*** Opening Extracted records ***

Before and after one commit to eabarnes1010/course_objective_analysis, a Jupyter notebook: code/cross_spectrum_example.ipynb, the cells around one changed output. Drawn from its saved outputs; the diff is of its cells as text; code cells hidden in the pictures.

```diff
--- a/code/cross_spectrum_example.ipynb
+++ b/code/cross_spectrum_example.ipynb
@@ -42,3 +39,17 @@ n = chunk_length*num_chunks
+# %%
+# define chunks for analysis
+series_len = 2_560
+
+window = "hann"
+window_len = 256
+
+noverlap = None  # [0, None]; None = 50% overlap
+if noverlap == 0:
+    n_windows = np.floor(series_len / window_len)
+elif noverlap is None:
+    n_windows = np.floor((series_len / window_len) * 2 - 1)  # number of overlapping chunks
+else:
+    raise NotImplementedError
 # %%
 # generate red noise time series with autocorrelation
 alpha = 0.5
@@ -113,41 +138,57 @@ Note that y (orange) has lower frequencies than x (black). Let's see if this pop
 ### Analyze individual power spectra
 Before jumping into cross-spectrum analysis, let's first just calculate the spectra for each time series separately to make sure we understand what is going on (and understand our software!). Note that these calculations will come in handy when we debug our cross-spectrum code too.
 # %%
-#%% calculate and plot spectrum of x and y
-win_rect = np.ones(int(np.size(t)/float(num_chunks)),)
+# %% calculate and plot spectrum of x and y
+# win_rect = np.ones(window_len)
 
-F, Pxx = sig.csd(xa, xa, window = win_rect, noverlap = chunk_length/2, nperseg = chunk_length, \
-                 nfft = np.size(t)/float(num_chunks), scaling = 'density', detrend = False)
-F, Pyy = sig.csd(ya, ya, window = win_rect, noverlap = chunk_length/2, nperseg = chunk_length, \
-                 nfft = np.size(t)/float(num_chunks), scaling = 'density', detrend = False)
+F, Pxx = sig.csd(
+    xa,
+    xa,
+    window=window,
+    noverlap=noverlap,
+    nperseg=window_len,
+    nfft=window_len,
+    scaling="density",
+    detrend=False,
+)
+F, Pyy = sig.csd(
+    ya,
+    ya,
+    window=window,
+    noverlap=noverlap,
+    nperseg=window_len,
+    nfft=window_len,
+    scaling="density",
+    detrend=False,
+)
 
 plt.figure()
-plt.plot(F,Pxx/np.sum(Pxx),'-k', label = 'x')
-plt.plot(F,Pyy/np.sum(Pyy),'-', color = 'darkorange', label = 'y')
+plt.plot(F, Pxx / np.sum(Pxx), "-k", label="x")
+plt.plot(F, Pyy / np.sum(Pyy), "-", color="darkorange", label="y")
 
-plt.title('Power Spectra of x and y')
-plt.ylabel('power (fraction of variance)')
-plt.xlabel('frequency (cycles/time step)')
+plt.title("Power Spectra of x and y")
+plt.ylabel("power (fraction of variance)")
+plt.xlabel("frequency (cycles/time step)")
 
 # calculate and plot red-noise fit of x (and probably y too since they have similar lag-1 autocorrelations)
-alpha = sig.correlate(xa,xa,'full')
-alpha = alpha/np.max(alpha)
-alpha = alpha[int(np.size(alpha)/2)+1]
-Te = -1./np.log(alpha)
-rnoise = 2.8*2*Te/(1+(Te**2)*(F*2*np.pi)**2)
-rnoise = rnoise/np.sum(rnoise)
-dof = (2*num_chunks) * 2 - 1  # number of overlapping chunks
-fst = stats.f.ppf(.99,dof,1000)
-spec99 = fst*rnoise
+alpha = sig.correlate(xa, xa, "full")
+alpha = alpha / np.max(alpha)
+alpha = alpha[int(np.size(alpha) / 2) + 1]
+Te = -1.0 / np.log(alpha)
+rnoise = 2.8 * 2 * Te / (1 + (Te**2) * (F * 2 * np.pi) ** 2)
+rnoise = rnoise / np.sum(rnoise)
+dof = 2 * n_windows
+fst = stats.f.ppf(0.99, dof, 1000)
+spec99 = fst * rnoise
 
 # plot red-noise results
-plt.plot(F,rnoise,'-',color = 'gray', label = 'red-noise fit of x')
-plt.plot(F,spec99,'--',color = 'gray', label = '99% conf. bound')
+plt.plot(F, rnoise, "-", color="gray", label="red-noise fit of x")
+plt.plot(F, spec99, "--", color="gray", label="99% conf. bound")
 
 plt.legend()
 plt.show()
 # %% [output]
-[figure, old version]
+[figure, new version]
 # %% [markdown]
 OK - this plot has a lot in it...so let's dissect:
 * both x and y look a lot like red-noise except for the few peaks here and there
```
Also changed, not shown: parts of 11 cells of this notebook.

*** Closing Extracted records ***

Work request
Locate all lines in the listing above with the word "time" and copy them.

Written solution
 # generate red noise time series with autocorrelation
 Before jumping into cross-spectrum analysis, let's first just calculate the spectra for each time series separately to make sure we understand what is going on (and understand our software!). Note that these calculations will come in handy when we debug our cross-spectrum code too.
-plt.xlabel('frequency (cycles/time step)')
+plt.xlabel("frequency (cycles/time step)")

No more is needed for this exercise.